What’s more, the core decision to pursue an IPO suggests that management sees limited opportunities for shareholders in the near future. To maximize pre-IPO shareholder returns, Facebook deferred its listing so long that it was beginning to violate securities laws. Not only is Twitter choosing to go public far earlier than it needs to, it could have waited at least two to three more quarters and still taken advantage of the JOBS act (which provides significantly fewer and less expensive regulatory requirements for listings of companies with under $1B in revenue). For Facebook, the three quarters leading up their IPO resulted in a 20%+ increase in market capitalization.
According to David Pakman, a venture capitalist at Venrock, “With Twitter, the public has the chance at seeing way more of the upside (of explosive growth).” To any capitalist, the premise that current shareholders would give away “explosive upside” to future shareholders should be treated with skepticism. Instead, I’d argue that management and/or current shareholders believe one or more of the following scenarios:
A. Key financial and operating metrics (namely MAU, ARPU, revenue growth, earnings growth) are likely to experience a material decline or slowing
B. Social media multiples are likely to compress at a rate faster than increases in Twitter’s intrinsic value
C. Twitter is unlikely to demonstrate a viable business model over the next few quarters (and be even deeper into its mature growth phase)
D. The company has an increasingly imbalanced risk-return ratio for shareholders going forward
IPOs are often compared to entering “adulthood” or “graduation”. The problem with Twitter is that it has yet to decide what it wants to be when it grows up. Even then, it will need to prove not only that it will be good at that profession, but that the market will pay a high salary for it. If Twitter were still in a period of hyper-growth (“puberty”), this uncertainly would be okay.

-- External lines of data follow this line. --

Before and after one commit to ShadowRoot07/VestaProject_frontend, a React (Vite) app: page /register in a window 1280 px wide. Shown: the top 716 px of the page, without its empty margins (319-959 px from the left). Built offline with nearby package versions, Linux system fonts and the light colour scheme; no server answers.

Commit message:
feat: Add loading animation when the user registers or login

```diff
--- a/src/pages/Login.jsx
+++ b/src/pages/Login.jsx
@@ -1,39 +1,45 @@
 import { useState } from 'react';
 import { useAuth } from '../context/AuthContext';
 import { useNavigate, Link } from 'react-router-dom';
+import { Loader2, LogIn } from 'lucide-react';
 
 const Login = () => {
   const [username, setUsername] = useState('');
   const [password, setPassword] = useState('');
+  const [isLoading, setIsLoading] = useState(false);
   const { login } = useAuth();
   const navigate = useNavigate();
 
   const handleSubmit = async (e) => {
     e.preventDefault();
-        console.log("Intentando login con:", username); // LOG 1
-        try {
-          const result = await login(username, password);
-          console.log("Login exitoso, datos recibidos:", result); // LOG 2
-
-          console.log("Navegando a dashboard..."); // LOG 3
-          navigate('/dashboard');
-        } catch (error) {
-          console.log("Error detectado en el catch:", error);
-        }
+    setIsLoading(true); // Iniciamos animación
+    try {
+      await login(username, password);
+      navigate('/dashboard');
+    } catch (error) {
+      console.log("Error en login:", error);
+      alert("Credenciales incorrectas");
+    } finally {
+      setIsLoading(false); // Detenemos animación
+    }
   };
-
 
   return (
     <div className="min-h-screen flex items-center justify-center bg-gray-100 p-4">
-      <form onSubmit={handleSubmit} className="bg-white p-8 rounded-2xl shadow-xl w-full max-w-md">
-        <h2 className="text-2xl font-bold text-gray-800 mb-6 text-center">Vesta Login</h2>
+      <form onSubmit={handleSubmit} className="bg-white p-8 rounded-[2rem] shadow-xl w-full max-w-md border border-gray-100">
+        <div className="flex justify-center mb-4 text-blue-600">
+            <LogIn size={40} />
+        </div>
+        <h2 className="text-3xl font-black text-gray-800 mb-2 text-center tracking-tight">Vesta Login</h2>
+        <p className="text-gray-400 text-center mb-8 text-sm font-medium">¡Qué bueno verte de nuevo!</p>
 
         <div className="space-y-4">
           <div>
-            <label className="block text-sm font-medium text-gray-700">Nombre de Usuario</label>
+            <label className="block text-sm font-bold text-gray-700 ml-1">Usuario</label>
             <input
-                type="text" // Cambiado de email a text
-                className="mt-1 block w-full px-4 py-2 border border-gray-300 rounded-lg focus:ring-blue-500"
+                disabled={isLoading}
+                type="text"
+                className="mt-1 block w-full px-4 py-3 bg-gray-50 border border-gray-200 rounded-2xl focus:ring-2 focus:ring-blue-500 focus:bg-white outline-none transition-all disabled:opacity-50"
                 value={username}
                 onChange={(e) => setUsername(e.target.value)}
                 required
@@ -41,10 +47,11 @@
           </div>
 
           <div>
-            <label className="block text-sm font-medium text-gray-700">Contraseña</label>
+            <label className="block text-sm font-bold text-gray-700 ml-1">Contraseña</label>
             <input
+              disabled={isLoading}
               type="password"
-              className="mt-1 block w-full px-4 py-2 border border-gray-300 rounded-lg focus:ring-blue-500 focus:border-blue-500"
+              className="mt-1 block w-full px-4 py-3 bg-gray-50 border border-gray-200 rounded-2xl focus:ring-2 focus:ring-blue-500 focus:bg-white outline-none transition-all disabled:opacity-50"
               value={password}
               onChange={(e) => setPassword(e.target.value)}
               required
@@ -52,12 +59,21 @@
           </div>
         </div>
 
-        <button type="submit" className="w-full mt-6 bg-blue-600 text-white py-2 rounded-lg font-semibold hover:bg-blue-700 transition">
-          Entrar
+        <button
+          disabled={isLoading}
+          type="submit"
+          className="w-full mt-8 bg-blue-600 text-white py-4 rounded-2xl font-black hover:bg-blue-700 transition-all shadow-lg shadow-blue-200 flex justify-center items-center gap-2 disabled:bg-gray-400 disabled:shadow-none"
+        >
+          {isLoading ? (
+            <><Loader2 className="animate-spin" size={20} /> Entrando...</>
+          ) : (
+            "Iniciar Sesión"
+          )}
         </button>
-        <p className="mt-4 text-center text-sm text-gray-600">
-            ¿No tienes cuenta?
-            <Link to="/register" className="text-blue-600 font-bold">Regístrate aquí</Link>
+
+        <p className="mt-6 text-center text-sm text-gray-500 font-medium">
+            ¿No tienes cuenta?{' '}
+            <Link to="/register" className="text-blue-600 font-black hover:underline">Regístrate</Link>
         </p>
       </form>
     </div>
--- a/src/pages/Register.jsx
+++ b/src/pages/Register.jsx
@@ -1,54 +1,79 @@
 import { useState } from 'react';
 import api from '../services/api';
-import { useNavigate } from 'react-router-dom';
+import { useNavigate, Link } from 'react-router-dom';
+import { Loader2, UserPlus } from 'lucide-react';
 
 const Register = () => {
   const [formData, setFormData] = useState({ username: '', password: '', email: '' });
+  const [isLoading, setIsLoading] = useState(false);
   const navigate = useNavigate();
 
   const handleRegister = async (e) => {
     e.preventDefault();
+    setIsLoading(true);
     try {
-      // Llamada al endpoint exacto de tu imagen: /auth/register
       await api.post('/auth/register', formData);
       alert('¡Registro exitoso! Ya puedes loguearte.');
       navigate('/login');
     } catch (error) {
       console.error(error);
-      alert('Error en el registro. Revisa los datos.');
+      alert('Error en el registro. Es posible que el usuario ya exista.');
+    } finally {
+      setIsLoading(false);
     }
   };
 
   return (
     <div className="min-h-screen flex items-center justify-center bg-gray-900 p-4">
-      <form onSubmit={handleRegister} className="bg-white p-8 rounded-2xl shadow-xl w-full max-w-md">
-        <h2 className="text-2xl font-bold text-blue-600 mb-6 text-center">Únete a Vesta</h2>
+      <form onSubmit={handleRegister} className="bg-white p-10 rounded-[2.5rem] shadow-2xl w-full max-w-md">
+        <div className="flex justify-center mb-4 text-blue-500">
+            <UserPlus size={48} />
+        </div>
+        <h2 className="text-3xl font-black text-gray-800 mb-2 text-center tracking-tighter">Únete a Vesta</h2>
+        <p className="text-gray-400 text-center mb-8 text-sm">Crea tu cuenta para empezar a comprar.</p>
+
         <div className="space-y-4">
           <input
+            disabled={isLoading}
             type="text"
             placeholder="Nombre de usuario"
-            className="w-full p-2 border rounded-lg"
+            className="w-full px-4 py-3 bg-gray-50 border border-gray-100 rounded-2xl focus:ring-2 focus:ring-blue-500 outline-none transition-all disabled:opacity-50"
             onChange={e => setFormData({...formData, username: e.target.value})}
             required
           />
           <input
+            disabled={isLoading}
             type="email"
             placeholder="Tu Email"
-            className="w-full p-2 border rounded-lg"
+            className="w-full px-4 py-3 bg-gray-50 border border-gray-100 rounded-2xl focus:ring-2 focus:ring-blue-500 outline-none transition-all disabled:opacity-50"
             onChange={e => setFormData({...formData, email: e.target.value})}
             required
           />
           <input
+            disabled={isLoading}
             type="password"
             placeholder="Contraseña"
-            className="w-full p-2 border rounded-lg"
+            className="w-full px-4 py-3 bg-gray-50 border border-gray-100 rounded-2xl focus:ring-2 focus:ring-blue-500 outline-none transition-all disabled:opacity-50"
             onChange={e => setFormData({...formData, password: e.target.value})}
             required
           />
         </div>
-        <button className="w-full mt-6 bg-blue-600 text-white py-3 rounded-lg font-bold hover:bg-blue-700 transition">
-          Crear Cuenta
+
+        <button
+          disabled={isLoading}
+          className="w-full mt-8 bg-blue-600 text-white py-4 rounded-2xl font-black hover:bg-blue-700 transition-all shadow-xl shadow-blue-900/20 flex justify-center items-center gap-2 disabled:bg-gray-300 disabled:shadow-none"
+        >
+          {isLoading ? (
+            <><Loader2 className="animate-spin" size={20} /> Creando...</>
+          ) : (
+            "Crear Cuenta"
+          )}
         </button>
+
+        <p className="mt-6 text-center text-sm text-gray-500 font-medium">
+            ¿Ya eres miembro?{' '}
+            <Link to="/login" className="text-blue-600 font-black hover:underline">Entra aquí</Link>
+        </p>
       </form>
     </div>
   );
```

As a company now in its 20s, proclaiming boundless potential is not enough.
Would-be investors should be careful Thursday – as with all teenagers, it will be impossible to predict and harder still to control.